Gregory Ziegler, PhD, was grinding avocado pits for a study on the extraction of starch 10 years ago when something struck his curiosity. The avocado pit had reacted causing a bright orange hue.
“It was a bit fortuitous actually,” the Penn State University professor food scientist says. “For several months after, I looked high and low for studies on this. While I did find some use of it in textile dye, there was nothing related to food coloring in any studies.”
Natural food coloring accounts for 55 percent of the $2 billion food coloring market, according to Future Market Insights. While the avocado pit currently has no commercial use, Dr. Ziegler’s discovery started a new development in the natural food dye industry.
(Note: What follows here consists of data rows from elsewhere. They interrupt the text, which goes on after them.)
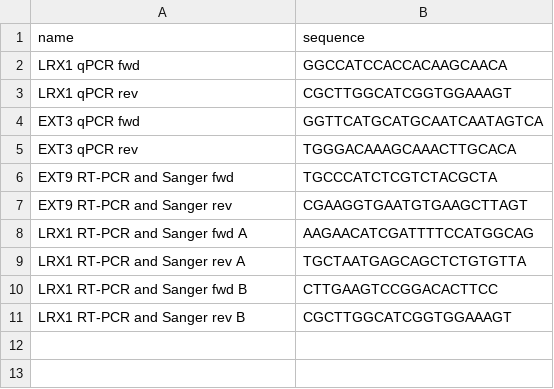
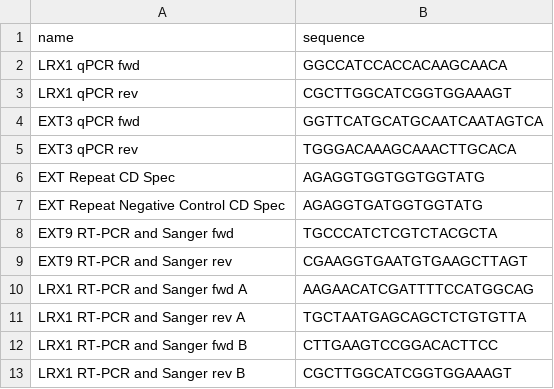
Before and after one commit to mparker2/mparker_phd_thesis, a CSV file: chapter_6/primers.csv, drawn as a sheet; the diff names each change by its address in the sheet, - before the commit and + after, or states it on an @@ line.

```diff
--- a/chapter_6/primers.csv
+++ b/chapter_6/primers.csv
+row 6: EXT Repeat CD Spec | AGAGGTGGTGGTGGTATG
+row 7: EXT Repeat Negative Control CD Spec | AGAGGTGATGGTGGTATG
```
Also changed, not shown: 9 other files.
Most produce carries polyphenol oxidase which causes a brown color to emerge when exposed to oxygen. Because of substrates in an avocado’s seeds, instead its reaction is a bright orange color which can be modified into hues of red and yellow.
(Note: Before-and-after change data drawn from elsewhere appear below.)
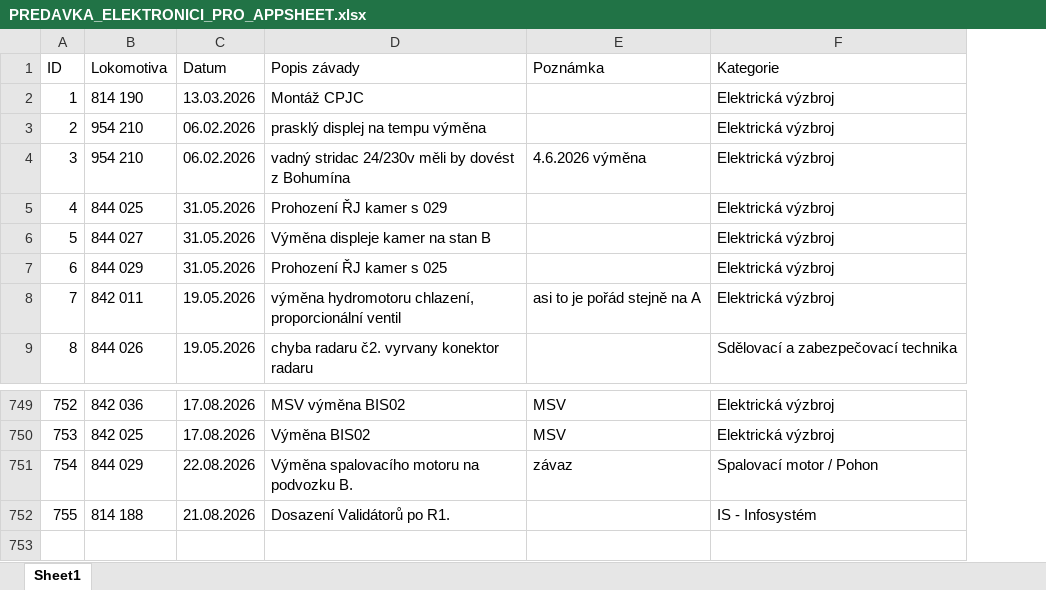
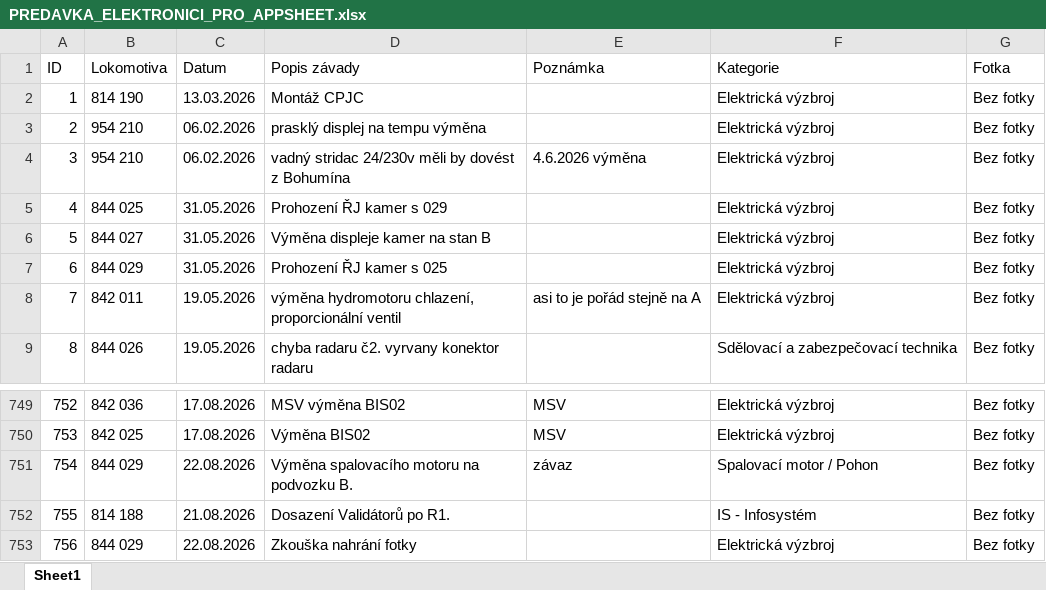
Before and after one commit to truckcsgofan-P5/evidence-zavad, an Excel workbook: PREDAVKA_ELEKTRONICI_PRO_APPSHEET.xlsx, sheet Sheet1, drawn as a sheet; only a part is shown, gaps mark what is left out; values as stored, in another font and other column widths than the file's, no borders; the diff names each change by its address in the sheet, - before the commit and + after, or states it on an @@ line.

Commit message:
Přidána nová závada ID 756 (autor: Radek)

```diff
--- a/PREDAVKA_ELEKTRONICI_PRO_APPSHEET.xlsx (sheet Sheet1)
+++ b/PREDAVKA_ELEKTRONICI_PRO_APPSHEET.xlsx (sheet Sheet1)
+column G (Fotka), rows 2-9: all Bez fotky; rows 749-752: all Bez fotky
+row 753: 756 | 844 029 | 22.08.2026 | Zkouška nahrání fotky |  | Elektrická výzbroj | Bez fotky
```
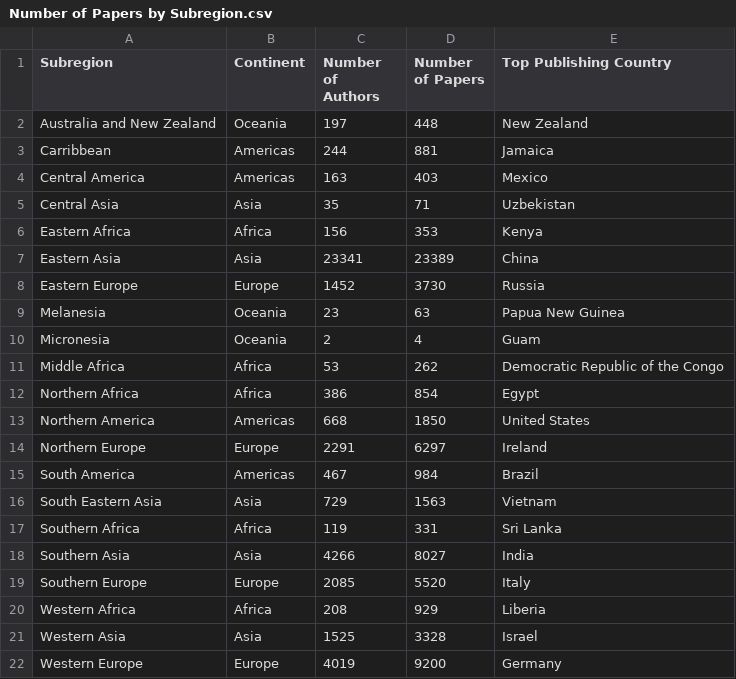
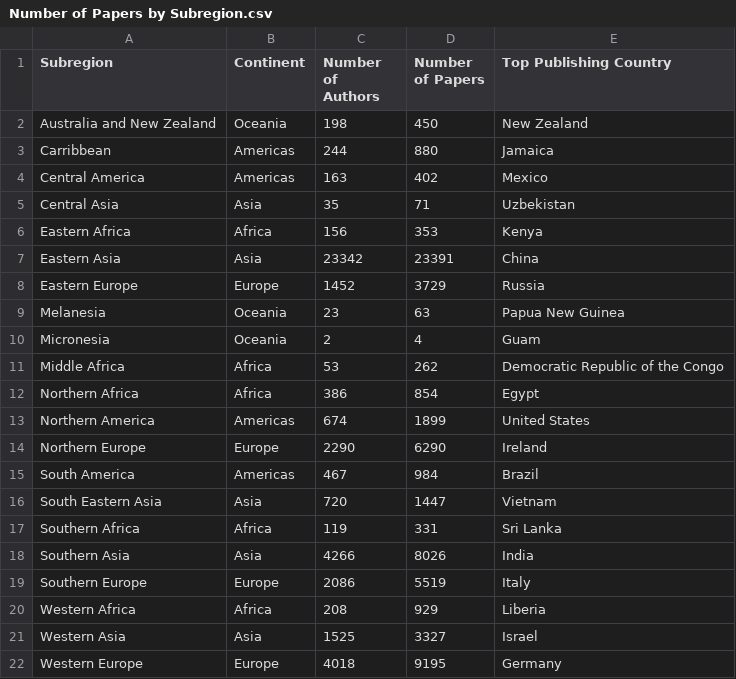
Before and after one commit to ewaldo19/Computer-Vision-Data-Analysis-Project, a CSV file: Data Visualization/data/Number of Papers by Subregion.csv, drawn as a sheet.

```diff
--- a/Data Visualization/data/Number of Papers by Subregion.csv
+++ b/Data Visualization/data/Number of Papers by Subregion.csv
@@ -1,9 +1,9 @@
 "Subregion","Continent","Number of Authors","Number of Papers","Top Publishing Country"
-Australia and New Zealand,Oceania,197,448,New Zealand
-Carribbean,Americas,244,881,Jamaica
-Central America,Americas,163,403,Mexico
+Australia and New Zealand,Oceania,198,450,New Zealand
+Carribbean,Americas,244,880,Jamaica
+Central America,Americas,163,402,Mexico
 Central Asia,Asia,35,71,Uzbekistan
 Eastern Africa,Africa,156,353,Kenya
-Eastern Asia,Asia,23341,23389,China
-Eastern Europe,Europe,1452,3730,Russia
+Eastern Asia,Asia,23342,23391,China
+Eastern Europe,Europe,1452,3729,Russia
 Melanesia,Oceania,23,63,Papua New Guinea
@@ -12,11 +12,11 @@ Middle Africa,Africa,53,262,Democratic Republic of the Congo
 Northern Africa,Africa,386,854,Egypt
-Northern America,Americas,668,1850,United States
-Northern Europe,Europe,2291,6297,Ireland
+Northern America,Americas,674,1899,United States
+Northern Europe,Europe,2290,6290,Ireland
 South America,Americas,467,984,Brazil
-South Eastern Asia,Asia,729,1563,Vietnam
+South Eastern Asia,Asia,720,1447,Vietnam
 Southern Africa,Africa,119,331,Sri Lanka
-Southern Asia,Asia,4266,8027,India
-Southern Europe,Europe,2085,5520,Italy
+Southern Asia,Asia,4266,8026,India
+Southern Europe,Europe,2086,5519,Italy
 Western Africa,Africa,208,929,Liberia
-Western Asia,Asia,1525,3328,Israel
-Western Europe,Europe,4019,9200,Germany
+Western Asia,Asia,1525,3327,Israel
+Western Europe,Europe,4018,9195,Germany
```
Also changed, not shown: Data Visualization/data/Papers published by South East Asia Countries.csv, Data Visualization/data/SEA Data.csv, 1 other file.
Since Dr. Ziegler’s idea 10 years ago, toxicologist Joshua Lambert, PhD, and analytical chemist Emmanuel Hatzakis, PhD, have joined the study. The team has expanded outside Penn State— completing a color additive petition, toxicology studies, and literary on avocado pits. The idea has formed into a business, Persea Naturals LLC, ran by CEO Robert Hicks. The company’s product, AvoColor, is the result of the team’s findings.
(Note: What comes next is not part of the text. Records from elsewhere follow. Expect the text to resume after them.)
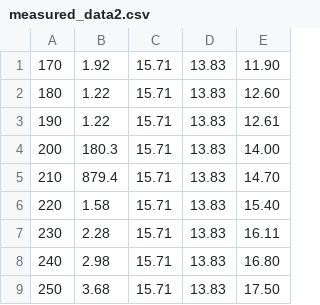
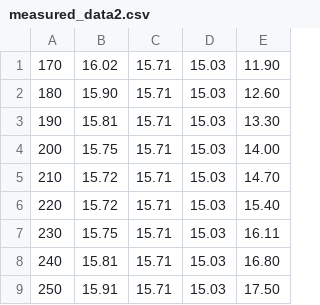
Before and after one commit to MohMaGen/2024-4-term-uni, a CSV file: electro/lab3/measured_data2.csv, drawn as a sheet.

```diff
--- a/electro/lab3/measured_data2.csv
+++ b/electro/lab3/measured_data2.csv
@@ -1,9 +1,9 @@
-170, 1.92,  15.71, 13.83, 11.90
-180, 1.22,  15.71, 13.83, 12.60
-190, 1.22,  15.71, 13.83, 12.61
-200, 180.3, 15.71, 13.83, 14.00
-210, 879.4, 15.71, 13.83, 14.70
-220, 1.58,  15.71, 13.83, 15.40
-230, 2.28,  15.71, 13.83, 16.11
-240, 2.98,  15.71, 13.83, 16.80
-250, 3.68,  15.71, 13.83, 17.50
+170, 16.02, 15.71, 15.03, 11.90
+180, 15.90, 15.71, 15.03, 12.60
+190, 15.81, 15.71, 15.03, 13.30
+200, 15.75, 15.71, 15.03, 14.00
+210, 15.72, 15.71, 15.03, 14.70
+220, 15.72, 15.71, 15.03, 15.40
+230, 15.75, 15.71, 15.03, 16.11
+240, 15.81, 15.71, 15.03, 16.80
+250, 15.91, 15.71, 15.03, 17.50
```
Also changed, not shown: electro/lab3/output2-true.csv, electro/lab3/output2.csv, 18 other files.
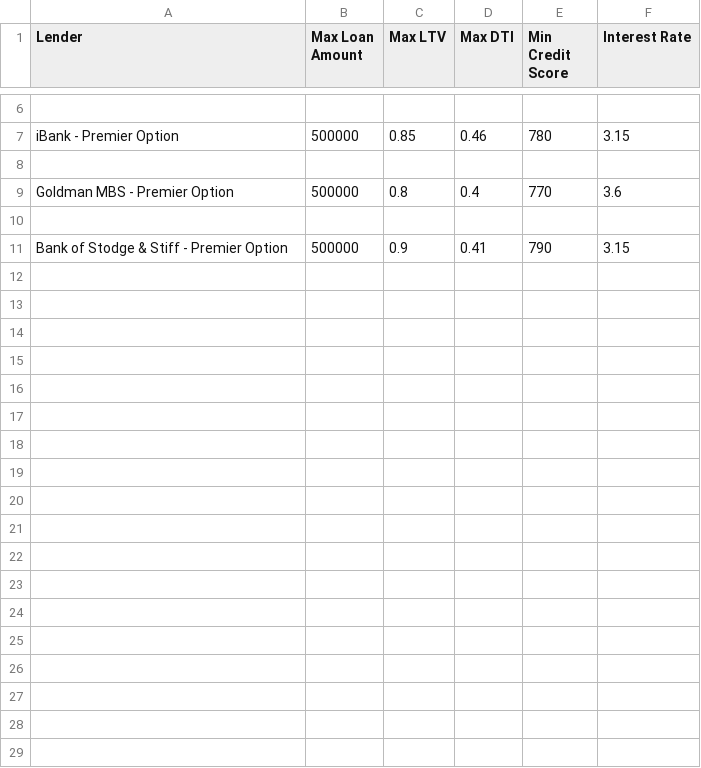
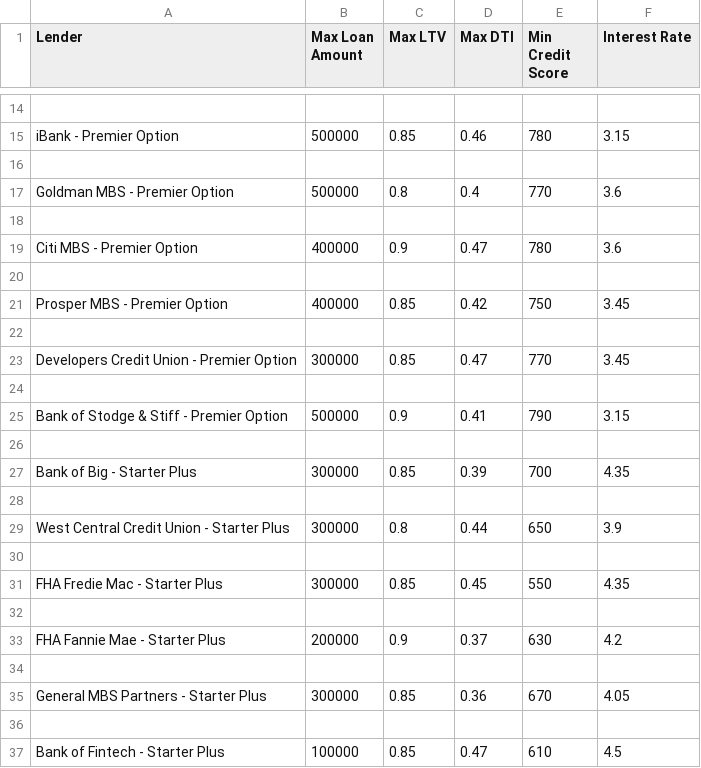
Before and after one commit to kevin-mau/qualifier, a CSV file: data/output/qualifying_loans.csv, drawn as a sheet; only a part is shown, gaps mark what is left out; the diff covers the shown part only.

```diff
--- a/data/output/qualifying_loans.csv
+++ b/data/output/qualifying_loans.csv
@@ -10,2 +18,20 @@ Goldman MBS - Premier Option,500000,0.8,0.4,770,3.6
 
+Citi MBS - Premier Option,400000,0.9,0.47,780,3.6
+
+Prosper MBS - Premier Option,400000,0.85,0.42,750,3.45
+
+Developers Credit Union - Premier Option,300000,0.85,0.47,770,3.45
+
 Bank of Stodge & Stiff - Premier Option,500000,0.9,0.41,790,3.15
+
+Bank of Big - Starter Plus,300000,0.85,0.39,700,4.35
+
+West Central Credit Union - Starter Plus,300000,0.8,0.44,650,3.9
+
+FHA Fredie Mac - Starter Plus,300000,0.85,0.45,550,4.35
+
+FHA Fannie Mae - Starter Plus,200000,0.9,0.37,630,4.2
+
+General MBS Partners - Starter Plus,300000,0.85,0.36,670,4.05
+
+Bank of Fintech - Starter Plus,100000,0.85,0.47,610,4.5
```
Also changed, not shown: 20 added rows elsewhere in this file.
“We are looking into [the product’s] interactions with other food ingredients, as there may be some responsiveness to pH,” Dr. Ziegler explains. “But overall, the product is extremely stable to heat, light, and oxygen.”
The discovery couldn’t come soon enough as natural food dyes have been in high demand since 2007 when Southampton University researchers released a study suggesting synthetic food coloring causes hyperactivity disorders in children. The European Food Safety Authority evaluated the accusation and concluded the evidence “does not substantiate a link between color additives and behavioral effects” for any legal color additives.
Despite this, organizations such as the Center for Science in the Public Interest are calling for the FDA to ban synthetic dyes in food products marketed to children.
“There is a perceived health benefit in natural food coloring over synthetic: I say ‘perceived’ because there is no proof that synthetic food coloring is harmful to one’s health,” says Dr. Ziegler. “Yet there is a demand for simpler foods, using fewer chemical ingredients.”
While the use of synthetic food coloring may or may not be harmful to one’s health, Dr. Ziegler’s discovery is substantial in adhering to the growing consumer request for organic products.
Robles is an editorial intern for Wiley’s U.S. B2B editorial division.